The main causes of livestock deaths in Ethiopia are shortages of water and food during drought (IFAD, 2009; MacDonald and Simon, 2011). Increased temperatures can affect the behaviour and metabolism (internal body processes) of livestock, such as a reduced intake of food and a decline in productivity (IFAD, 2009; Thornton et al., 2009). Changes in rainfall and warmer temperatures may also increase the geographical distribution and survival ofvectors like flies and mosquitoes that transmit infectious diseases to livestock (IFAD, 2009; Thornton et al., 2009). These impacts on livestock are already being felt in Ethiopia; in the past two decades in Borana zone, southern Ethiopia, there have been losses of livestock associated with drought (Figure 11.5). The number of animals per household declined on average ‘to three oxen from ten; to seven cows from 35; and to six goats, down from 33’ (MacDonald and Simon, 2011).

Figure 11.5  Livestock may die as a result of drought.

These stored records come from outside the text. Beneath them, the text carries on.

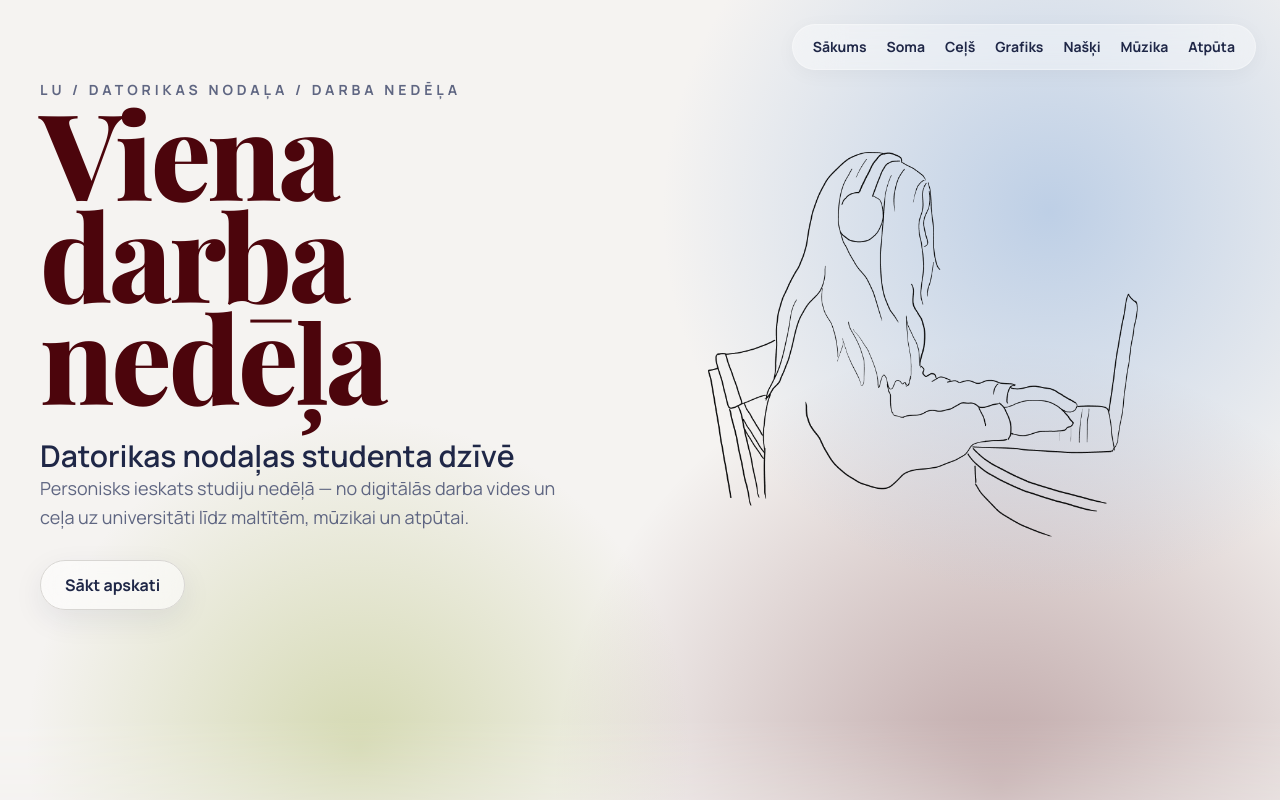
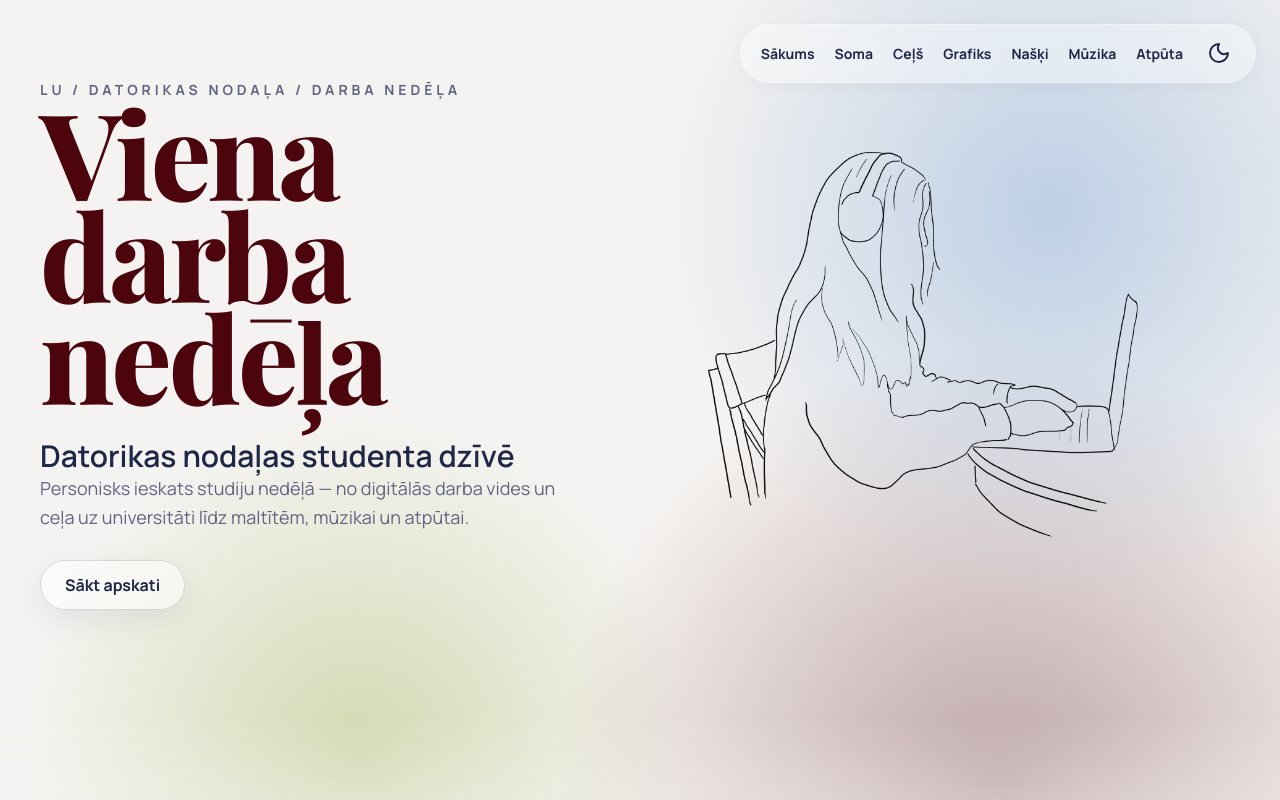
Before and after one commit to BeateSannija/StudentaNedela, a React (Vite) app: page / in a window 1280 px wide. Shown: the top 800 px of the page. Built offline with nearby package versions, Linux system fonts and the light colour scheme.

Commit message:
Add dark-mode button

```diff
--- a/src/App.tsx
+++ b/src/App.tsx
@@ -8,11 +8,40 @@ import { FoodSection } from "./components/FoodSection";
 import { SoundtrackSection } from "./components/SoundtrackSection";
 import { NavbarSection } from "./components/Navbar";
 import SectionDivider from "./components/SectionDivider";
+import { useEffect, useState } from "react";
 
 function App() {
+  const [isDark, setIsDark] = useState(false);
+
+  useEffect(() => {
+    const savedTheme = localStorage.getItem("theme");
+
+    if (savedTheme === "dark") {
+      setIsDark(true);
+      document.documentElement.classList.add("dark");
+    }
+  }, []);
+
+  const toggleTheme = () => {
+    const newTheme = !isDark;
+
+    setIsDark(newTheme);
+
+    if (newTheme) {
+      document.documentElement.classList.add("dark");
+      localStorage.setItem("theme", "dark");
+    } else {
+      document.documentElement.classList.remove("dark");
+      localStorage.setItem("theme", "light");
+    }
+  };
+
   return (
     <main>
-      <NavbarSection />
+      <NavbarSection
+  isDark={isDark}
+  toggleTheme={toggleTheme}
+/>
       <HeroSection />
 
       <BackpackSection />
--- a/src/components/Navbar.tsx
+++ b/src/components/Navbar.tsx
@@ -10,9 +10,15 @@ const navItems = [
   { label: "Atpūta", href: "#relax" },
 ];
 
-export function NavbarSection() {
+type NavbarSectionProps = {
+  isDark: boolean;
+  toggleTheme: () => void;
+};
+
+export function NavbarSection({ isDark, toggleTheme }: NavbarSectionProps) {
   const [isOpen, setIsOpen] = useState(false);
 
+  const ThemeIcon = isDark ? SunIcon : MoonIcon;
   return (
     <header className="fixed right-4 top-4 z-50 md:right-6 md:top-6">
       <button
@@ -55,6 +61,18 @@ export function NavbarSection() {
               </a>
             </li>
           ))}
+          <li>
+            <button
+              type="button"
+              onClick={toggleTheme}
+              className="rounded-full p-1 transition-colors duration-200 hover:text-[var(--color-primary)] focus-visible:outline focus-visible:outline-2 focus-visible:outline-offset-4 focus-visible:outline-[var(--color-primary)]"
+              aria-label={
+                isDark ? "Ieslēgt gaišo režīmu" : "Ieslēgt tumšo režīmu"
+              }
+            >
+              <ThemeIcon />
+            </button>
+          </li>
         </ul>
       </nav>
 
@@ -84,6 +102,18 @@ export function NavbarSection() {
                   </a>
                 </li>
               ))}
+              <li>
+                <button
+                  type="button"
+                  onClick={toggleTheme}
+                  className="mt-8 ml-auto flex h-11 w-11 items-center justify-center rounded-full border border-white/30 bg-white/40 backdrop-blur-xl focus-visible:outline focus-visible:outline-2 focus-visible:outline-offset-4 focus-visible:outline-[var(--color-primary)]"
+                  aria-label={
+                    isDark ? "Ieslēgt gaišo režīmu" : "Ieslēgt tumšo režīmu"
+                  }
+                >
+                  <ThemeIcon />
+                </button>
+              </li>
             </ul>
           </nav>
         </div>
@@ -91,3 +121,49 @@ export function NavbarSection() {
     </header>
   );
 }
+
+function SunIcon() {
+  return (
+    <svg
+      xmlns="http://www.w3.org/2000/svg"
+      width="24"
+      height="24"
+      viewBox="0 0 24 24"
+      fill="none"
+      stroke="currentColor"
+      strokeWidth="2"
+      strokeLinecap="round"
+      strokeLinejoin="round"
+      aria-hidden="true"
+    >
+      <circle cx="12" cy="12" r="4" />
+      <path d="M12 2v2" />
+      <path d="M12 20v2" />
+      <path d="m4.93 4.93 1.41 1.41" />
+      <path d="m17.66 17.66 1.41 1.41" />
+      <path d="M2 12h2" />
+      <path d="M20 12h2" />
+      <path d="m6.34 17.66-1.41 1.41" />
+      <path d="m19.07 4.93-1.41 1.41" />
+    </svg>
+  );
+}
+
+function MoonIcon() {
+  return (
+    <svg
+      xmlns="http://www.w3.org/2000/svg"
+      width="24"
+      height="24"
+      viewBox="0 0 24 24"
+      fill="none"
+      stroke="currentColor"
+      strokeWidth="2"
+      strokeLinecap="round"
+      strokeLinejoin="round"
+      aria-hidden="true"
+    >
+      <path d="M20.985 12.486a9 9 0 1 1-9.473-9.472c.405-.022.617.46.402.803a6 6 0 0 0 8.268 8.268c.344-.215.825-.004.803.401" />
+    </svg>
+  );
+}
--- a/src/index.css
+++ b/src/index.css
@@ -30,7 +30,8 @@
   --color-surface: #22252c;
   --color-text: #f4f1eb;
   --color-muted: #b5bbc8;
-  --color-primary: #7a2a24;
+  /* --color-primary: #7a2a24; */
+  --color-primary: #8a3530;
   --color-blue: #8fa9c9;
   --color-green: #8a9f46;
   --color-border: #3a3f48;
```
Also changed, not shown: public/images/coding-white.png (added), public/images/cupcake-white.png (added).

Like drought, flood has a significant impact on livestock. Animals can be drowned or washed away by flood. For instance, more than 15,600 livestock were lost due to flooding in 2006 in SNNPR (EWD DPPA, 2007). Flood also covers large areas of grazing land with water, making it impossible for the animals to find food.

In addition to affecting agriculture and livestock, floods can cause huge damage to property, livelihoods and infrastructure. This occurred in the 2006 floods in Dire Dawa city, as described in the extract from a government report shown in Box 11.1.

Box 11.1  Impact of the 2006 flood on the Dire Dawa city economy

The flood significantly damaged the livelihoods of 9956 displaced [persons] in Dire Dawa city, washing away their homes and significantly damaging individual assets such as shops, private enterprises and market stalls. Approximately 2685 households were reported to have lost their homes. An additional 1000 homes were also damaged by the flood waters. The damage to livelihood assets had been assessed by the Dire Dawa Investment Bureau, the Dire Dawa Small and Micro Enterprise Agency and the Trade and Industry Office of Dire Dawa. The Investment Bureau found that ten investors lost an estimated 13,162,981 ETB from property damage by the flood. The Dire Dawa Small and Micro Enterprise Agency assessment reported that 882 people incurred losses of 6,697,992 ETB and the Trade and Industry Office also reported the loss of 10,193,302 Birr incurred by 116 traders.

Infrastructure was also severely damaged including roads, the Dechatu River main bridge which cost 2.4 million ETB, Taiwan and Halfkat Irish Crossing and the retaining wall of the Dechatu. In addition, several electric and telephone utility lines and poles were destroyed resulting in a black out in parts of kebeles 05, 06, 07 and 09 for several days. The damage was reported to have incurred the electric and telephone sectors estimated loss of Birr 500,000 and Birr 6,098.36 respectively. On top of these infrastructure damages, all roads found within a 40 [m] radius from the river were completely covered with silt. Its removal and clearance cost about ETB 517,100.

In the surrounding rural areas of Dire Dawa, approximately 257.6 hectares of crops (cereals, vegetables, fruits and cash crops) in 17 kebeles were damaged and six houses were washed away. Soil and water conservation infrastructure in all these kebeles, water schemes in seven kebeles and irrigation schemes in five kebeles, were significantly damaged.

(EWD DPPA, 2007)

11.2  Climate change impacts on the environment

11.4  Climate change impacts on water resources